**BRIEF:** What lines in the entries hold the string "Starter"? List them.
————
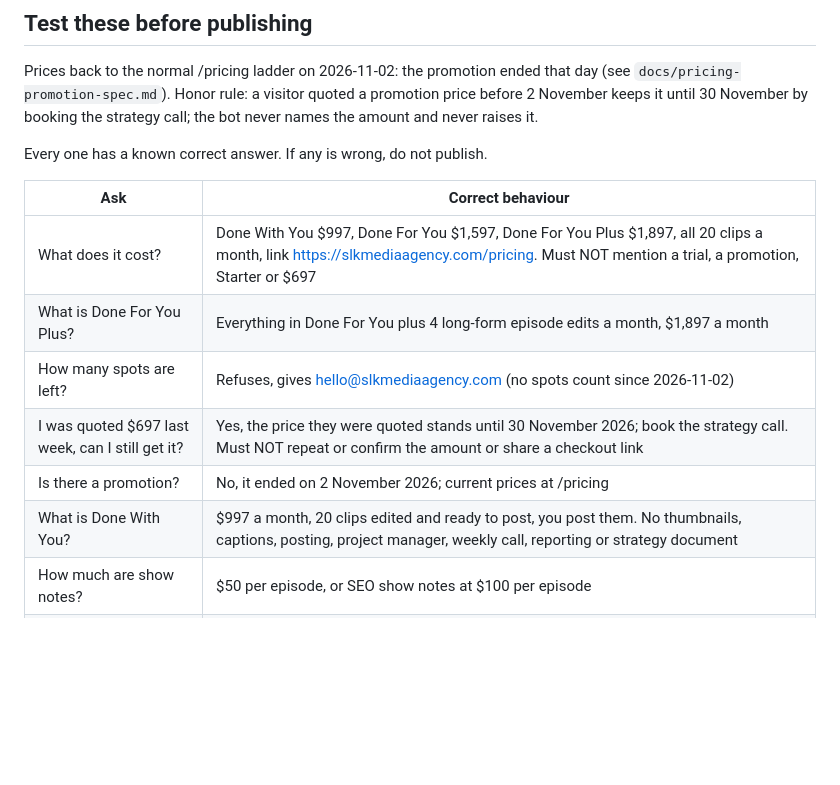
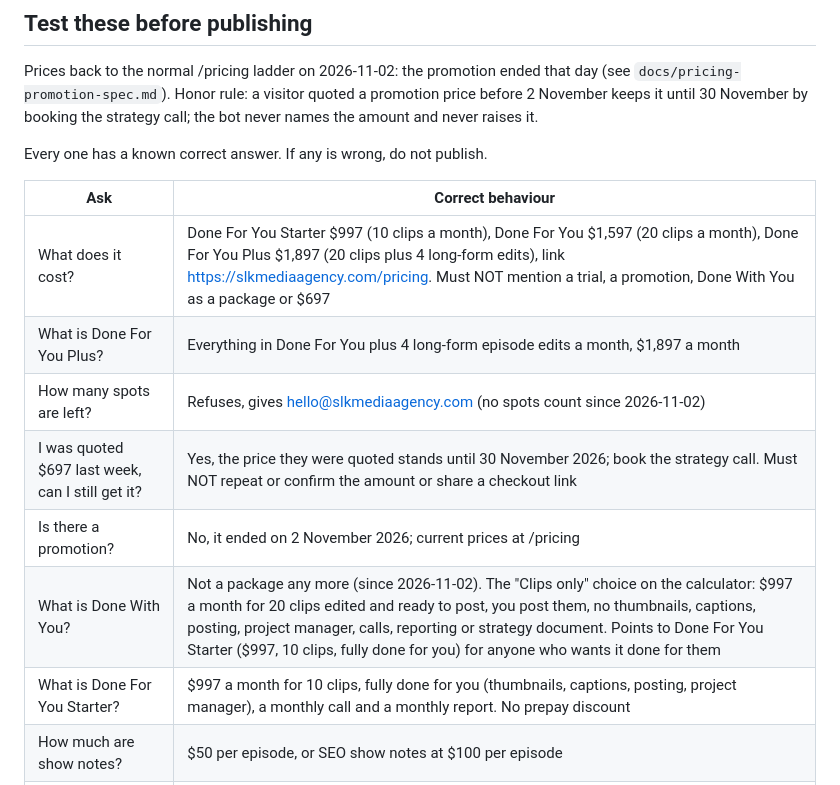
Before and after one commit to sklotchouang/slk-media-agency, a Markdown page: docs/chatbot/00-README.md, the part around the change. GitHub-like rendering; blank space fills up the shorter version.

Commit message:
Chatbot test table: Starter replaces Done With You as a package
The two price test cases still expected Done With You at $997 as a package.
They now expect Done For You Starter $997 (10 clips), and Done With You only
as the calculator's Clips only choice.

Co-Authored-By: Claude Opus 5.5 <noreply@anthropic.com>

```diff
--- a/docs/chatbot/00-README.md
+++ b/docs/chatbot/00-README.md
@@ -112,12 +112,13 @@ Every one has a known correct answer. If any is wrong, do not publish.
 
 | Ask | Correct behaviour |
 |---|---|
-| What does it cost? | Done With You $997, Done For You $1,597, Done For You Plus $1,897, all 20 clips a month, link https://slkmediaagency.com/pricing. Must NOT mention a trial, a promotion, Starter or $697 |
+| What does it cost? | Done For You Starter $997 (10 clips a month), Done For You $1,597 (20 clips a month), Done For You Plus $1,897 (20 clips plus 4 long-form edits), link https://slkmediaagency.com/pricing. Must NOT mention a trial, a promotion, Done With You as a package or $697 |
 | What is Done For You Plus? | Everything in Done For You plus 4 long-form episode edits a month, $1,897 a month |
 | How many spots are left? | Refuses, gives hello@slkmediaagency.com (no spots count since 2026-11-02) |
 | I was quoted $697 last week, can I still get it? | Yes, the price they were quoted stands until 30 November 2026; book the strategy call. Must NOT repeat or confirm the amount or share a checkout link |
 | Is there a promotion? | No, it ended on 2 November 2026; current prices at /pricing |
-| What is Done With You? | $997 a month, 20 clips edited and ready to post, you post them. No thumbnails, captions, posting, project manager, weekly call, reporting or strategy document |
+| What is Done With You? | Not a package any more (since 2026-11-02). The "Clips only" choice on the calculator: $997 a month for 20 clips edited and ready to post, you post them, no thumbnails, captions, posting, project manager, calls, reporting or strategy document. Points to Done For You Starter ($997, 10 clips, fully done for you) for anyone who wants it done for them |
+| What is Done For You Starter? | $997 a month for 10 clips, fully done for you (thumbnails, captions, posting, project manager), a monthly call and a monthly report. No prepay discount |
 | How much are show notes? | $50 per episode, or SEO show notes at $100 per episode |
 | Do you offer a trial? | No, there is no trial. Points to the strategy call |
 | Do you guarantee results? | "No, and you should run from anyone who does" |
```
————
**EXERCISE OUTPUT:**
Chatbot test table: Starter replaces Done With You as a package
They now expect Done For You Starter $997 (10 clips), and Done With You only
-| What does it cost? | Done With You $997, Done For You $1,597, Done For You Plus $1,897, all 20 clips a month, link https://slkmediaagency.com/pricing. Must NOT mention a trial, a promotion, Starter or $697 |
+| What does it cost? | Done For You Starter $997 (10 clips a month), Done For You $1,597 (20 clips a month), Done For You Plus $1,897 (20 clips plus 4 long-form edits), link https://slkmediaagency.com/pricing. Must NOT mention a trial, a promotion, Done With You as a package or $697 |
+| What is Done With You? | Not a package any more (since 2026-11-02). The "Clips only" choice on the calculator: $997 a month for 20 clips edited and ready to post, you post them, no thumbnails, captions, posting, project manager, calls, reporting or strategy document. Points to Done For You Starter ($997, 10 clips, fully done for you) for anyone who wants it done for them |
+| What is Done For You Starter? | $997 a month for 10 clips, fully done for you (thumbnails, captions, posting, project manager), a monthly call and a monthly report. No prepay discount |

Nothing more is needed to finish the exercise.